== Your instructions ==
The answer is the set of lines that include "script", copied from the data below.

---------- Data for this task

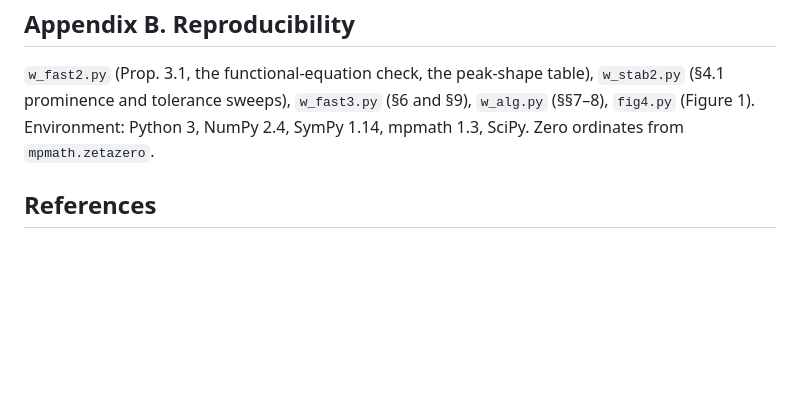
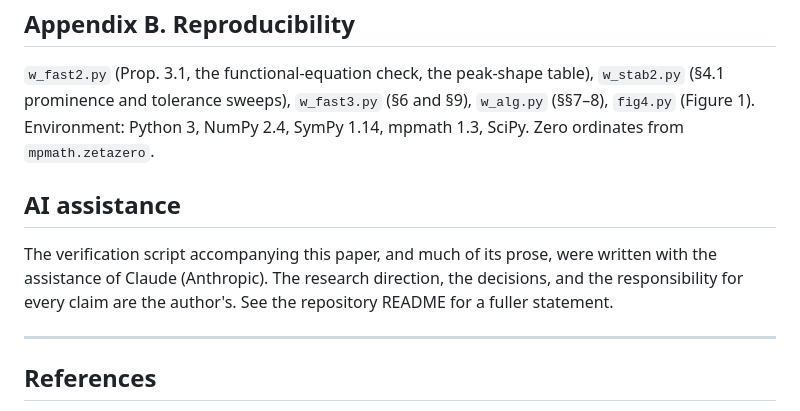
Before and after one commit to Osman209/prime-number-studies, a Markdown page: papers/zeta_dynamical_model.md, the part around the change. Drawn GitHub-style; blank space fills up the shorter version.

Commit message:
Add AI assistance section to reproducibility appendix
Added a section on AI assistance detailing the use of Claude in the verification script and authorship responsibilities.

```diff
--- a/papers/zeta_dynamical_model.md
+++ b/papers/zeta_dynamical_model.md
@@ -329,6 +329,14 @@ Steps 5 and 7 are the ones that change conclusions.
 
 `w_fast2.py` (Prop. 3.1, the functional-equation check, the peak-shape table), `w_stab2.py` (§4.1 prominence and tolerance sweeps), `w_fast3.py` (§6 and §9), `w_alg.py` (§§7–8), `fig4.py` (Figure 1). Environment: Python 3, NumPy 2.4, SymPy 1.14, mpmath 1.3, SciPy. Zero ordinates from `mpmath.zetazero`.
 
+## AI assistance
+
+The verification script accompanying this paper, and much of its prose, were
+written with the assistance of Claude (Anthropic). The research direction, the
+decisions, and the responsibility for every claim are the author's. See the
+repository README for a fuller statement.
+
+---
 ## References
 
 1. B. Riemann, *Ueber die Anzahl der Primzahlen unter einer gegebenen Grösse*, 1859.
```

--------------------

== Result of this exercise ==
Added a section on AI assistance detailing the use of Claude in the verification script and authorship responsibilities.
+The verification script accompanying this paper, and much of its prose, were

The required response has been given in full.